Every evening, starting at about 5:00, our Havanese dog Taffy reminds me to take her for her walk. During the day, she gets intermittent walks around the block; otherwise she goes out whenever she wants, having in-and-out privileges through the back door. She’s a small dog, ten pounds, so she doesn’t have the same 90-minute exercise needs as do many of her peers. Nonetheless, she lives for those evening walks and by 5 p.m, she begins following me around the house with her guilt-trip stare.
So off we go on our regular half-hour route, which she knows by heart. If I sent her off on her own, she’d likely do the circuit and come straight home. Her favourite part of the excursion is our romp through the park, where she connects with her friends and sniffs to her little heart’s desire. Last night, after a stifling hot day, the entire neighbourhood seemed to be walking their dogs at the same time; the park a bustling doggy retreat.
Like a United Nations of canines, it seemed like every breed was represented, with a few mixes and mutts to round out the crowd. There’s Nessy the 40-pound sheepdog puppy, Bernie the Bulldog, and George the Porgie, not to mention the Rhodesian Ridgeback, the Wheaten Terrier, and the German Pointer (I can’t remember all their names; name tags might help). When Taffy arrived the dogs ran to greet her as if they’d been waiting for her all day. Oh, to be so popular.
After sniffing each other in salutation they usually run off to play, a new dog bringing fresh excitement to the games. The owners, like their dogs, come in all shapes and sizes, happy to talk and share stories of everyday life.
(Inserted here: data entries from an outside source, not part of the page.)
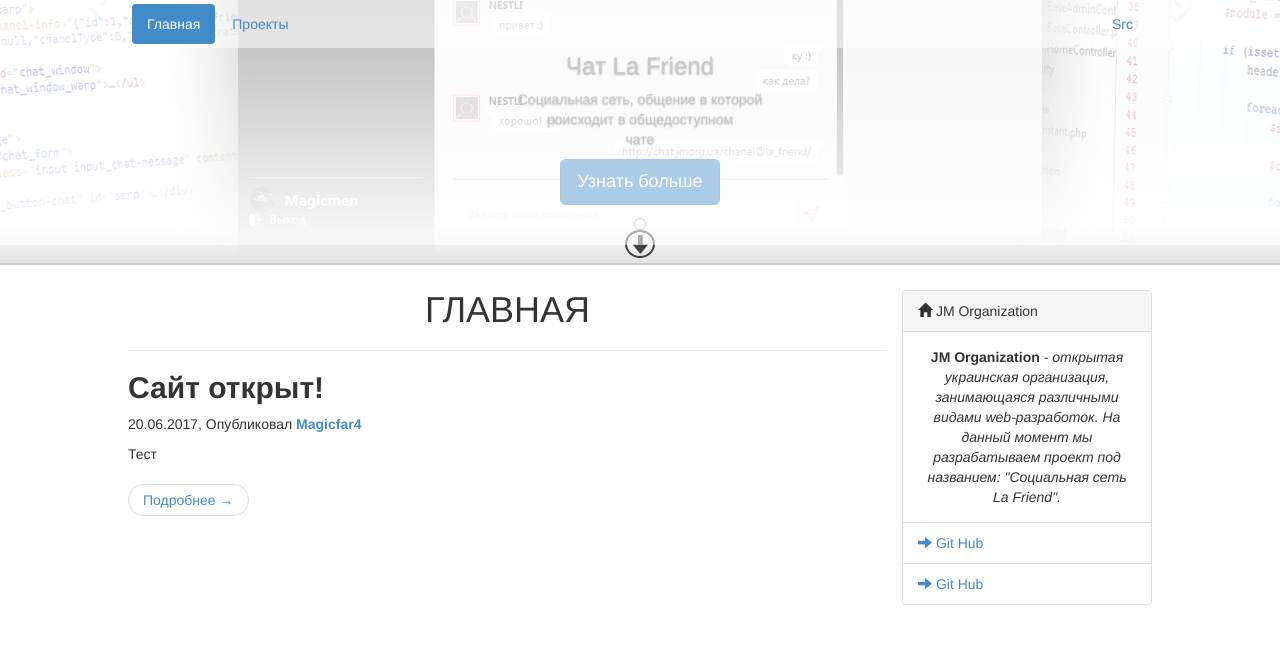
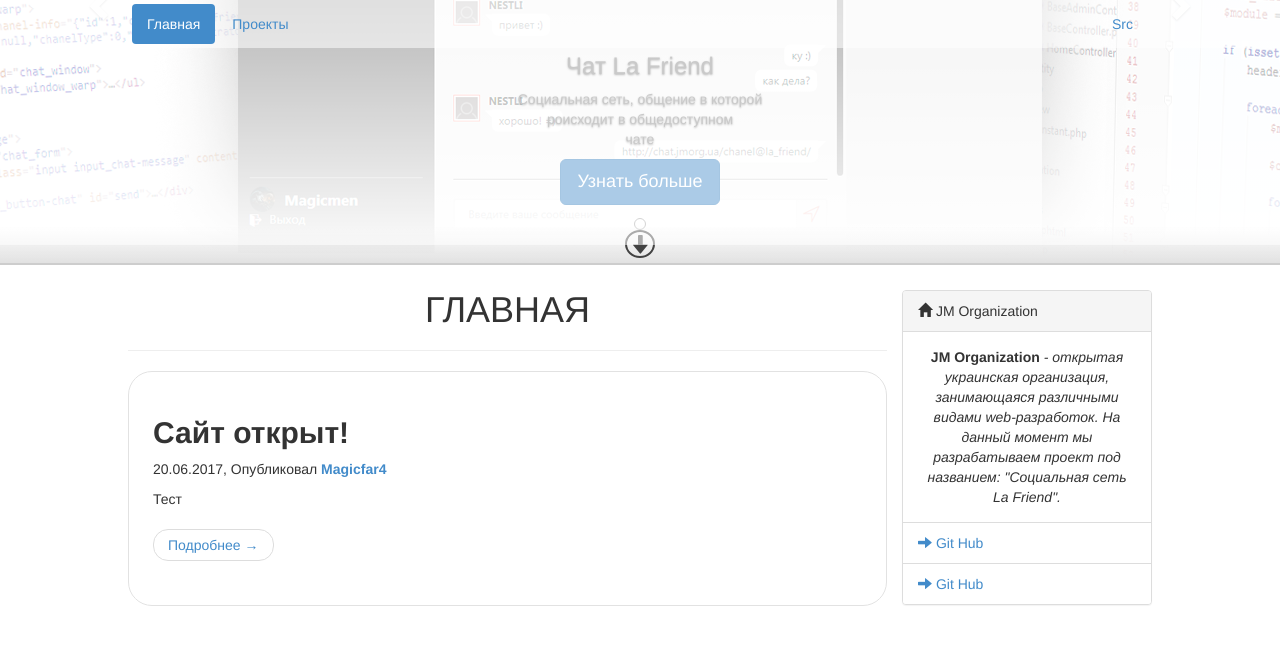
Before and after one commit to jm-organization/jm-organization.github.io, a Jekyll site: the page built from index.html, in a window 1280 px wide and 1400 px high, scrolled down 265 px. Shown: the top 645 px of the window. Built offline with Jekyll 4.4.1, drawn with Linux system fonts in a browser that asks for light colours; the list of posts is cut into pages by our own code.

```diff
--- a/assets/css/main.css
+++ b/assets/css/main.css
@@ -112,7 +112,7 @@
     .page-width .page-content .jm-page-title h1 {
       text-transform: uppercase;
       text-align: center; }
-    .page-width .page-content .jm-page-title article {
+    .page-width .page-content article {
       padding: 24px;
       border-radius: 24px;
       border: 1px solid #e2e2e2;
```
Also changed, not shown: assets/css/main.sass (+8 -9 lines).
During these 5-20 minute gatherings, we cover topics like the G20, the recent earthquake, the oil spill and the upcoming Canadian Open, which will take place at the golf club just a block away.
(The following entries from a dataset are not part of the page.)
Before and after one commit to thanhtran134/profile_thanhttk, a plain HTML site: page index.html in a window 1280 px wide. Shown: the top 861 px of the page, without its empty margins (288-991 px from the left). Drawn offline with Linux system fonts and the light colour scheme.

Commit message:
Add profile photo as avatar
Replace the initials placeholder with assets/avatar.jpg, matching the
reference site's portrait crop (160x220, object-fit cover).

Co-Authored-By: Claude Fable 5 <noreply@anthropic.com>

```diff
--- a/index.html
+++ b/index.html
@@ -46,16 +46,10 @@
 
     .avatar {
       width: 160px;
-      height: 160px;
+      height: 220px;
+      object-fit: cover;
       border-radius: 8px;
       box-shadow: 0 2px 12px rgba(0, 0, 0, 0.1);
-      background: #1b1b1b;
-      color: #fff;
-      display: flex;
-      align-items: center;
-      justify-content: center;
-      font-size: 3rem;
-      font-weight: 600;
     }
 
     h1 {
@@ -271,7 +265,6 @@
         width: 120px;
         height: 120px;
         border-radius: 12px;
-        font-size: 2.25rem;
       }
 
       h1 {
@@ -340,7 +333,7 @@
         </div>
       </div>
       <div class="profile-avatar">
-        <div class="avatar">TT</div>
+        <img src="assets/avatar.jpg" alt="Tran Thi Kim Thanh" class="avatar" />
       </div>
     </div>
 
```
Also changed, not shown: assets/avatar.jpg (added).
Last night a woman told my husband and me that she’d spent the weekend at the cottage, where it was oppressively hot, the bugs were atrocious and the drive home a four-hour traffic jam, taking twice the normal time. “I’m so happy to be back in the city,” she said. “But at least the dog had fun up there.” While we talked, our two dogs seemed to have their own conversation through sniffs and starts and simultaneous rolls in the grass.
Without Taffy, I’d have no idea how friendly our neighbourhood was, given that most people jump in and out of their cars for work, for sport and for play. Always on the go, there is little opportunity to stop and say hello. The dogs slow us down, push us out the door, and force us into social interaction, creating a community that might otherwise stay hidden.
I’ve yet to meet a dog person in our neighbourhood whom I haven’t liked. And if the dog is rude, the owner is quick to apologize. For instance, heading back home after our walk last night, we came across the ugliest dog I have ever seen. Bearing its teeth at Taffy as we passed, the couple graciously smiled and said, “So sorry. He’s friendly, but not toward other dogs.” Perhaps he’d been bullied by the more attractive dogs when he was a pup.
One of my favourites in the neighbourhood is my cousins’ Woodle (Wheaton and Poodle mix). Like a forty-pound teddy bear, Crosbie is a huggable beast. Her way of guarding the house is to jump up with pleasure when she sees you and to throw herself onto her back for a tummy rub. I think it's true that nice people often beget nice dogs.
An old friend, who was visiting from Nova Scotia this weekend, suddenly became the caregiver for two dogs—her daughter's 4-pound teacup Pomeranian and her parents’ 40-pound Golden Retriever. “I can’t believe that, on top of everything else I’ve got going in my life, I now have these dogs to worry about,” she said, as she lovingly showed their pictures. Then she told me that she totes tiny Ella around in her purse.
We love our dogs: they are our babies who don’t grow up. They teach us patience, bring us joy, keep us fit, socialize us, relieve our stress and make us nicer people. They even love us unconditionally—and who really deserves that? Okay, so they cost us a lot of money, but in my mind, a dog in the home is worth all our electronic gadgets put together.
They say “It’s a dog’s life” but, the reality is, “With a dog, it’s a better life.”